Nothing should be left out. Give all the data again exactly as written.

Stored data entries
________________________________________

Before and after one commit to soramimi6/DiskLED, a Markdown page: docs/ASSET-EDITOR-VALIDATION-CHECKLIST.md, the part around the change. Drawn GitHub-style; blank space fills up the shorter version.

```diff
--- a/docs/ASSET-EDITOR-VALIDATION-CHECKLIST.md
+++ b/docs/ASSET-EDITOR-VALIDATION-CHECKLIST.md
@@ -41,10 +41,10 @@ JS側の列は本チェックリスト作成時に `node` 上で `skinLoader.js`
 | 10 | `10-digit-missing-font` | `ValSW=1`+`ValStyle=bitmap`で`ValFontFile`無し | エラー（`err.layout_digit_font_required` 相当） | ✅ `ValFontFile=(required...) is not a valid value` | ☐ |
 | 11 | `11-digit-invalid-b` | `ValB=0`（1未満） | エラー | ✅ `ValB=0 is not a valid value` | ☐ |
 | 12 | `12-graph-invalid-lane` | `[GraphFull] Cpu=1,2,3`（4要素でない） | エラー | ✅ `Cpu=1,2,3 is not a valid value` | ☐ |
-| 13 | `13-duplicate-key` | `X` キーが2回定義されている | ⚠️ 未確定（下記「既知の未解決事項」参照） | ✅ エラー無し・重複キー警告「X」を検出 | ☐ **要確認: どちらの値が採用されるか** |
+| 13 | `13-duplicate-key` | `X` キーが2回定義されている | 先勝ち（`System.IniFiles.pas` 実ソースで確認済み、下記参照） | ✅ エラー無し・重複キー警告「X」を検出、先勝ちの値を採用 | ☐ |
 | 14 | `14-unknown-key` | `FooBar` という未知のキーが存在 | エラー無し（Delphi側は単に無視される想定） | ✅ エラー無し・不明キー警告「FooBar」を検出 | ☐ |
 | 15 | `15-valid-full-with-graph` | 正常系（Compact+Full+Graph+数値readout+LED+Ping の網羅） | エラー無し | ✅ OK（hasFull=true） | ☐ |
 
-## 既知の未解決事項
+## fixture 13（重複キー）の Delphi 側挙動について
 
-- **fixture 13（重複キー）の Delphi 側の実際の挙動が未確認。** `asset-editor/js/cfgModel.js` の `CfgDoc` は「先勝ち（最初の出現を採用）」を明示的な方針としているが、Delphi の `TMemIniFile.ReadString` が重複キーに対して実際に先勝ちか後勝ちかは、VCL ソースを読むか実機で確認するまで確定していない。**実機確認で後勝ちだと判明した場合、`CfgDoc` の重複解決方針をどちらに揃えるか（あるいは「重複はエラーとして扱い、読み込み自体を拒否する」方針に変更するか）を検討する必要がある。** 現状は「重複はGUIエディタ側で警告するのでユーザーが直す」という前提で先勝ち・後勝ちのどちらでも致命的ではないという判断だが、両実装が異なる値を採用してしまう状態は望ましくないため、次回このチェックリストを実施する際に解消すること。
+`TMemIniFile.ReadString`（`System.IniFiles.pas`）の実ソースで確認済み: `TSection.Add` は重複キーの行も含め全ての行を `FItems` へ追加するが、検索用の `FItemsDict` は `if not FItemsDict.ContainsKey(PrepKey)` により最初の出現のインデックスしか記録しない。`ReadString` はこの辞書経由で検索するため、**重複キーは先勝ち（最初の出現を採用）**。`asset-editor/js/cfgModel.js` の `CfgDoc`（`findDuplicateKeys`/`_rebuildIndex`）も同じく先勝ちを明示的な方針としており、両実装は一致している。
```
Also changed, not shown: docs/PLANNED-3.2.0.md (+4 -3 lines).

________________________________________

### WRITTEN RESPONSE
Before and after one commit to soramimi6/DiskLED, a Markdown page: docs/ASSET-EDITOR-VALIDATION-CHECKLIST.md, the part around the change. Drawn GitHub-style; blank space fills up the shorter version.

```diff
--- a/docs/ASSET-EDITOR-VALIDATION-CHECKLIST.md
+++ b/docs/ASSET-EDITOR-VALIDATION-CHECKLIST.md
@@ -41,10 +41,10 @@ JS側の列は本チェックリスト作成時に `node` 上で `skinLoader.js`
 | 10 | `10-digit-missing-font` | `ValSW=1`+`ValStyle=bitmap`で`ValFontFile`無し | エラー（`err.layout_digit_font_required` 相当） | ✅ `ValFontFile=(required...) is not a valid value` | ☐ |
 | 11 | `11-digit-invalid-b` | `ValB=0`（1未満） | エラー | ✅ `ValB=0 is not a valid value` | ☐ |
 | 12 | `12-graph-invalid-lane` | `[GraphFull] Cpu=1,2,3`（4要素でない） | エラー | ✅ `Cpu=1,2,3 is not a valid value` | ☐ |
-| 13 | `13-duplicate-key` | `X` キーが2回定義されている | ⚠️ 未確定（下記「既知の未解決事項」参照） | ✅ エラー無し・重複キー警告「X」を検出 | ☐ **要確認: どちらの値が採用されるか** |
+| 13 | `13-duplicate-key` | `X` キーが2回定義されている | 先勝ち（`System.IniFiles.pas` 実ソースで確認済み、下記参照） | ✅ エラー無し・重複キー警告「X」を検出、先勝ちの値を採用 | ☐ |
 | 14 | `14-unknown-key` | `FooBar` という未知のキーが存在 | エラー無し（Delphi側は単に無視される想定） | ✅ エラー無し・不明キー警告「FooBar」を検出 | ☐ |
 | 15 | `15-valid-full-with-graph` | 正常系（Compact+Full+Graph+数値readout+LED+Ping の網羅） | エラー無し | ✅ OK（hasFull=true） | ☐ |
 
-## 既知の未解決事項
+## fixture 13（重複キー）の Delphi 側挙動について
 
-- **fixture 13（重複キー）の Delphi 側の実際の挙動が未確認。** `asset-editor/js/cfgModel.js` の `CfgDoc` は「先勝ち（最初の出現を採用）」を明示的な方針としているが、Delphi の `TMemIniFile.ReadString` が重複キーに対して実際に先勝ちか後勝ちかは、VCL ソースを読むか実機で確認するまで確定していない。**実機確認で後勝ちだと判明した場合、`CfgDoc` の重複解決方針をどちらに揃えるか（あるいは「重複はエラーとして扱い、読み込み自体を拒否する」方針に変更するか）を検討する必要がある。** 現状は「重複はGUIエディタ側で警告するのでユーザーが直す」という前提で先勝ち・後勝ちのどちらでも致命的ではないという判断だが、両実装が異なる値を採用してしまう状態は望ましくないため、次回このチェックリストを実施する際に解消すること。
+`TMemIniFile.ReadString`（`System.IniFiles.pas`）の実ソースで確認済み: `TSection.Add` は重複キーの行も含め全ての行を `FItems` へ追加するが、検索用の `FItemsDict` は `if not FItemsDict.ContainsKey(PrepKey)` により最初の出現のインデックスしか記録しない。`ReadString` はこの辞書経由で検索するため、**重複キーは先勝ち（最初の出現を採用）**。`asset-editor/js/cfgModel.js` の `CfgDoc`（`findDuplicateKeys`/`_rebuildIndex`）も同じく先勝ちを明示的な方針としており、両実装は一致している。
```
Also changed, not shown: docs/PLANNED-3.2.0.md (+4 -3 lines).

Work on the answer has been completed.